Is Greece’s memorandum with the troika responsible for the difficult situation that the country now finds itself in? There has been much debate over this point in Greece, and more recently the debate has drawn in the International Monetary Fund’s work on fiscal multipliers, with the claim made that a defect in the original program design has been responsible for the depth of the recession.
It is certainly correct that Greece has underperformed projections: Output has fallen steeply, unemployment has risen to an unacceptably high level, and inflation has not fallen as far as expected. But to associate this with program design represents a fundamental misreading of the historical record and of the IMF’s research on fiscal multipliers.

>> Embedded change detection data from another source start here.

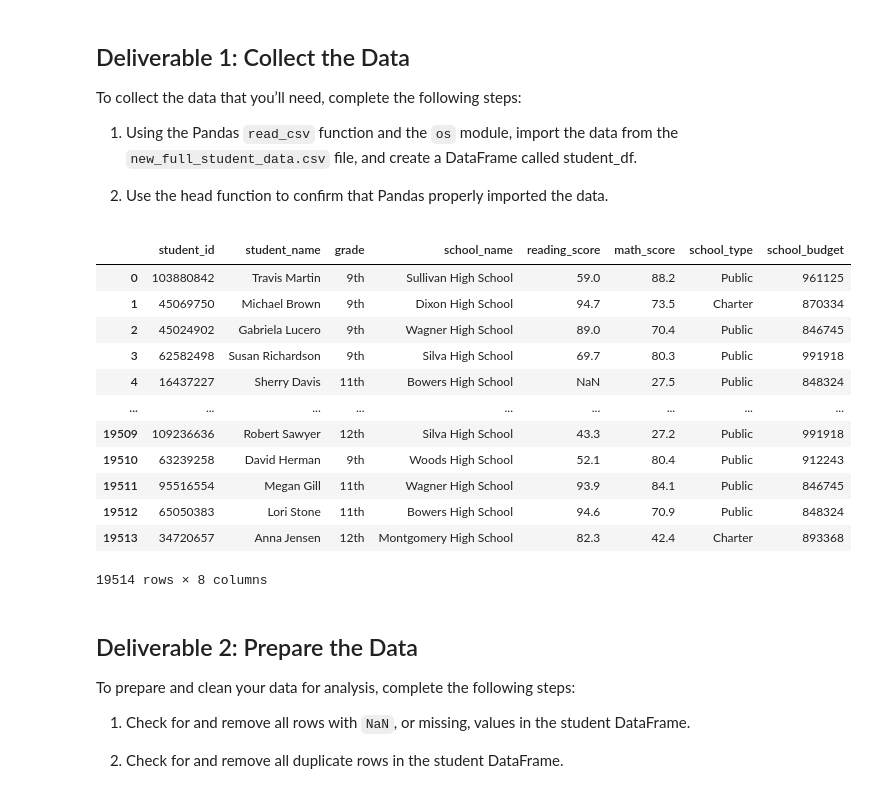
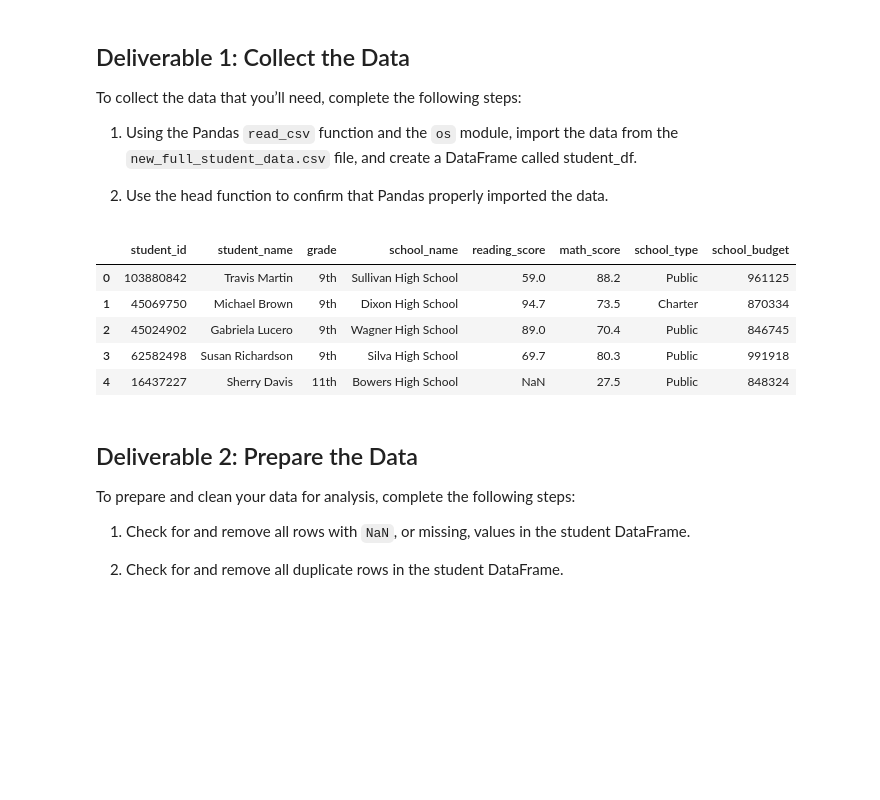
Before and after one commit to vikas0809/PyCitySchools, a Jupyter notebook: Student_Data_Challenge_Starter_Code.ipynb, the cells around one changed output. Cells and saved outputs as stored; diff of their text form; code cells hidden in the pictures; blank space fills up the shorter version.

```diff
--- a/Student_Data_Challenge_Starter_Code.ipynb
+++ b/Student_Data_Challenge_Starter_Code.ipynb
@@ -19,21 +19,14 @@ student_df = pd.read_csv(full_student_data)
 # %%
 # Verify that the data was properly imported
 
-student_df
+student_df.head()
 # %% [output]
 |  | student_id | student_name | grade | school_name | reading_score | math_score | school_type | school_budget |
 | 0 | 103880842 | Travis Martin | 9th | Sullivan High School | 59.0 | 88.2 | Public | 961125 |
 | 1 | 45069750 | Michael Brown | 9th | Dixon High School | 94.7 | 73.5 | Charter | 870334 |
 | 2 | 45024902 | Gabriela Lucero | 9th | Wagner High School | 89.0 | 70.4 | Public | 846745 |
 | 3 | 62582498 | Susan Richardson | 9th | Silva High School | 69.7 | 80.3 | Public | 991918 |
 | 4 | 16437227 | Sherry Davis | 11th | Bowers High School | NaN | 27.5 | Public | 848324 |
-| ... | ... | ... | ... | ... | ... | ... | ... | ... |
-| 19509 | 109236636 | Robert Sawyer | 12th | Silva High School | 43.3 | 27.2 | Public | 991918 |
-| 19510 | 63239258 | David Herman | 9th | Woods High School | 52.1 | 80.4 | Public | 912243 |
-| 19511 | 95516554 | Megan Gill | 11th | Wagner High School | 93.9 | 84.1 | Public | 846745 |
-| 19512 | 65050383 | Lori Stone | 11th | Bowers High School | 94.6 | 70.9 | Public | 848324 |
-| 19513 | 34720657 | Anna Jensen | 12th | Montgomery High School | 82.3 | 42.4 | Charter | 893368 |
-19514 rows × 8 columns
 # %% [markdown]
 ## Deliverable 2: Prepare the Data
 
```
Also changed, not shown: parts of 25 cells of this notebook.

The problems Greece is facing come fundamentally from past excesses. By 2009, fiscal deficits and debt had reached critical levels and Greece had already fallen into recession. Huge trade deficits pointed to an economy that had lost competitiveness. There was no short cut to the need to adjust, a fact punctuated by Greece’s loss of market access.
Greece needed many things to go right for its adjustment to work as programmed. In a crisis program, there are always a lot of unknowns. Assumptions are based on past evidence and best estimates, be it the effects of fiscal policy, the effects of the real exchange rate on exports, the state of banks and credit conditions etc.

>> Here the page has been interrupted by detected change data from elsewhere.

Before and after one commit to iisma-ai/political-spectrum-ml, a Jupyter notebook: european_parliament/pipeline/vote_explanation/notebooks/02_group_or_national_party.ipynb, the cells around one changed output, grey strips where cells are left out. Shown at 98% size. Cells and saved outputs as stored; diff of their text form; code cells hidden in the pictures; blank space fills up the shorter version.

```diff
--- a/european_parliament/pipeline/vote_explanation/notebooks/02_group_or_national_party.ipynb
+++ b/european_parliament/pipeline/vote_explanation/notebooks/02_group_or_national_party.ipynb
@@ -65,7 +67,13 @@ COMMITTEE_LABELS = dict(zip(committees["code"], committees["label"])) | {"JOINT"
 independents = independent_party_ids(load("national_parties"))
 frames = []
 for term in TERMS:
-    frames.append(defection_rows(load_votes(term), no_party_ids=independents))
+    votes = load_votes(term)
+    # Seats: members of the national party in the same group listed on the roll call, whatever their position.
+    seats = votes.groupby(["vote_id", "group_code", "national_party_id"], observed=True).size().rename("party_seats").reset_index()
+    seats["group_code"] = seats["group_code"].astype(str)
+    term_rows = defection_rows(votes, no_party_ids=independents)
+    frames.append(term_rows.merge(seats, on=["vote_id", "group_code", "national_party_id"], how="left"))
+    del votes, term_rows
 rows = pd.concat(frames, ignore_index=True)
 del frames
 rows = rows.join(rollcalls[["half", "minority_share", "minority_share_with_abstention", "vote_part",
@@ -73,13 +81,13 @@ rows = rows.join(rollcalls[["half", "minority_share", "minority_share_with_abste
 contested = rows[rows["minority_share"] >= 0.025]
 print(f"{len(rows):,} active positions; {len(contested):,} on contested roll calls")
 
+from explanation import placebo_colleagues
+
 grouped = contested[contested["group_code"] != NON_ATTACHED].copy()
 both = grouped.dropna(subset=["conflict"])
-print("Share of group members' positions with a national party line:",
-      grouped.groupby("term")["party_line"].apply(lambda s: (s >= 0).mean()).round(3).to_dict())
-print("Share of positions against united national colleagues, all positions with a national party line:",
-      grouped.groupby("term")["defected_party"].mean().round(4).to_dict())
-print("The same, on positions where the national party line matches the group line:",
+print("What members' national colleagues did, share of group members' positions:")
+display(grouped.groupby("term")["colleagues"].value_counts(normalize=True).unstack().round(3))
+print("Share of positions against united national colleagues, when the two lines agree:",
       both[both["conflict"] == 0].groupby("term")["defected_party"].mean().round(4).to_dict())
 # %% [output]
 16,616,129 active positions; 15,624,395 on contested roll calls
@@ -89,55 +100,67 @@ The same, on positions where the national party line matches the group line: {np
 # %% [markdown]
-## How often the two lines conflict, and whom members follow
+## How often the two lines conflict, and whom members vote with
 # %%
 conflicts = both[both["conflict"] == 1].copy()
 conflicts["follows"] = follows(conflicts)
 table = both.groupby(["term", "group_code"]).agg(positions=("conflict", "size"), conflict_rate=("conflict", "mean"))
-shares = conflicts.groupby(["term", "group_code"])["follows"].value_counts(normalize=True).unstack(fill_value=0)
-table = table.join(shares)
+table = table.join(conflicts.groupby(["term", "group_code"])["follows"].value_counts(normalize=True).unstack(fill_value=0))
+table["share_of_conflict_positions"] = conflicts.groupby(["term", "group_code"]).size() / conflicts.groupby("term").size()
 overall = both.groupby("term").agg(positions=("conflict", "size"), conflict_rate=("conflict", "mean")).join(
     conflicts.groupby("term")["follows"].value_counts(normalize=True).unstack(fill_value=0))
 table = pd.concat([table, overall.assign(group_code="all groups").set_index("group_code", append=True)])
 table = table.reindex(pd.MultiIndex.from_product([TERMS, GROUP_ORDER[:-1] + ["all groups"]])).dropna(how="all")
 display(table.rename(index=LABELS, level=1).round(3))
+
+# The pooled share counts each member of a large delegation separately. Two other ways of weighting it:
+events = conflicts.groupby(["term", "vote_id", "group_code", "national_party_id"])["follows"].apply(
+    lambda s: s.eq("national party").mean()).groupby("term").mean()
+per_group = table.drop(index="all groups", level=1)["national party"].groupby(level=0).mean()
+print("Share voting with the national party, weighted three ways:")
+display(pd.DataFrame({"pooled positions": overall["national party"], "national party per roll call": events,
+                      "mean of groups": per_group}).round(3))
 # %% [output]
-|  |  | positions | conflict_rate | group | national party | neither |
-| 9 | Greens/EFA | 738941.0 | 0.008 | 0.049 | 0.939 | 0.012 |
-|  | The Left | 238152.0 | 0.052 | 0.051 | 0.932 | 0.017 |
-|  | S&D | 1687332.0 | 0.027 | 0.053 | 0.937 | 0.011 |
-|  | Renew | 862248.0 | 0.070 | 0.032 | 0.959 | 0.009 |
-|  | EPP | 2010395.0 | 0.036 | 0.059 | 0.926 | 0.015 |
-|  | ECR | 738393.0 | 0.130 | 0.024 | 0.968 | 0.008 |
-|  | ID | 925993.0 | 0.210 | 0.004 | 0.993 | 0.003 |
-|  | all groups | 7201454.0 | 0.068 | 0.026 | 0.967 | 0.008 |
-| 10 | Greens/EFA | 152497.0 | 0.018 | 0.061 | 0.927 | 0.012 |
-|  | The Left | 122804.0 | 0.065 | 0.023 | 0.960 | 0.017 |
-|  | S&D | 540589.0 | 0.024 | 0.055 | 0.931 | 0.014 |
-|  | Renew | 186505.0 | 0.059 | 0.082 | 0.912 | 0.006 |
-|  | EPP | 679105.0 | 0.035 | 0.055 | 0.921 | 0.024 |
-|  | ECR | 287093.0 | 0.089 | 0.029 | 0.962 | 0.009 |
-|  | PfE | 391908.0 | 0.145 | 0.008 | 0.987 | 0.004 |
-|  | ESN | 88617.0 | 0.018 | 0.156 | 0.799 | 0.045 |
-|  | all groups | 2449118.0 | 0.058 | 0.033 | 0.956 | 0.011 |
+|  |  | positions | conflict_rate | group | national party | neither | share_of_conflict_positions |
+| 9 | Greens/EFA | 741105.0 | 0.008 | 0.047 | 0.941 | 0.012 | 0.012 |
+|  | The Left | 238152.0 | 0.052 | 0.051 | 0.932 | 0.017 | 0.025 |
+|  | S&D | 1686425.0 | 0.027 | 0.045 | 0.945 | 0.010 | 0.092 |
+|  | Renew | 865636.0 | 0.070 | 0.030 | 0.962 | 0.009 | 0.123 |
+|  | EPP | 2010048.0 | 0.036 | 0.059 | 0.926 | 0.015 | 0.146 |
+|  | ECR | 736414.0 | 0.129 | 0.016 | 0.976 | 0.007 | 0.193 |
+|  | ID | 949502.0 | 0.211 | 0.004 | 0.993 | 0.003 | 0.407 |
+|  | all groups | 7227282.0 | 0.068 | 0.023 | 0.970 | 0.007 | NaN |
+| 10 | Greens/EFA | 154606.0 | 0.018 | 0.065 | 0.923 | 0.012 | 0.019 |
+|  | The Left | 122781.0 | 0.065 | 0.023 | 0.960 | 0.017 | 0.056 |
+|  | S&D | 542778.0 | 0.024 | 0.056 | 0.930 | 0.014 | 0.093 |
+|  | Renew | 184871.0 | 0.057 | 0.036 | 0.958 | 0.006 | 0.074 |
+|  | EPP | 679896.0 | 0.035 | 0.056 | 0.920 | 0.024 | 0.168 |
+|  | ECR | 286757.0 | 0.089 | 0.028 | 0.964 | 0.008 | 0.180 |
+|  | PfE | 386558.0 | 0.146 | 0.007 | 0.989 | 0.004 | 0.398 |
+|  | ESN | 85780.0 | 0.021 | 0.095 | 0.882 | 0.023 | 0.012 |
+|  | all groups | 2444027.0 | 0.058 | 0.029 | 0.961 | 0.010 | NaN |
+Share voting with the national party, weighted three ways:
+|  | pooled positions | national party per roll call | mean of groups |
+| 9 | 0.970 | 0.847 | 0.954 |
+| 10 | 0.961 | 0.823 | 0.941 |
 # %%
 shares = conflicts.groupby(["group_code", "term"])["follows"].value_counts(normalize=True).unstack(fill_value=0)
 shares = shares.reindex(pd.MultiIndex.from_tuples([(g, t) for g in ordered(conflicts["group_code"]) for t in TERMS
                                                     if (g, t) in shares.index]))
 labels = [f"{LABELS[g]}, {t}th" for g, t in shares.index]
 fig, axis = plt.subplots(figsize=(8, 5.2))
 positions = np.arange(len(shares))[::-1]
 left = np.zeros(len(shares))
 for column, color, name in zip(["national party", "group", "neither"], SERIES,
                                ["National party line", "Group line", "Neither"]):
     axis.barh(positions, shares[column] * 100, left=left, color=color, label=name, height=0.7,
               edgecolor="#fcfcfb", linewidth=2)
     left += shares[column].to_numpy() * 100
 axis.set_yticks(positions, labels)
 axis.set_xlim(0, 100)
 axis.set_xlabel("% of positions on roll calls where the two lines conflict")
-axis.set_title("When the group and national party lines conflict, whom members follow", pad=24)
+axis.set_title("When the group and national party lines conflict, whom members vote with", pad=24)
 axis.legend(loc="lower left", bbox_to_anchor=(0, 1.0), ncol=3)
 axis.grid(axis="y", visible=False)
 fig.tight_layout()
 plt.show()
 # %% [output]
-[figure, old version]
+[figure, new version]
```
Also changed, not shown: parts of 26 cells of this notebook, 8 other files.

Regarding the fiscal multiplier, it is only one of many potential influences on economic outcomes, and in the case of Greece, its impact was dwarfed by other unanticipated factors. Contrary to expectations, Greece suffered a prolonged period of political instability and poor program implementation. Deposit flight caused very tight liquidity and credit conditions, investor confidence plummeted, and people – inside and outside Greece – began to question the country’s prospects within the eurozone. The steadily deepening confidence crisis was by far the main reason for the much deeper than anticipated recession.
The important thing is that the program was adapted as we all learned and adjusted our assumptions. For instance, at the urging of the IMF, the timeline for fiscal adjustment was extended by two years, the amount of total fiscal adjustment was reduced, and the size of the fiscal multiplier was increased. And when the economy drifted into an adverse circle of high debt, low confidence and deep recession, the IMF pressed Athens and Europe for a solution to Greece’s debt sustainability problem. Greece restructured its debts with its private creditors, and also received further support from its European partners in the form of substantial transfers.
Looking forward, what should be done? Given Greece’s debt position, and available sources of finance, there is no option but to continue with fiscal consolidation, where the country has already made significant progress. To ensure that this consolidation is socially fair and has broad political support, it is essential that the rich and self-employed pay their fair share of taxes.
Most importantly, priority must be given to overcoming entrenched resistance to structural reforms, in order to ensure that competitiveness is improved through higher productivity, rather than through painful wage cuts. Greece’s European partners have stressed that they will do “whatever it takes” to help as long as the program remains on track. The key to resolving the crisis thus continues to lie with Greece.
Olivier Blanchard is the chief economic counselor and director of research at the International Monetary Fund.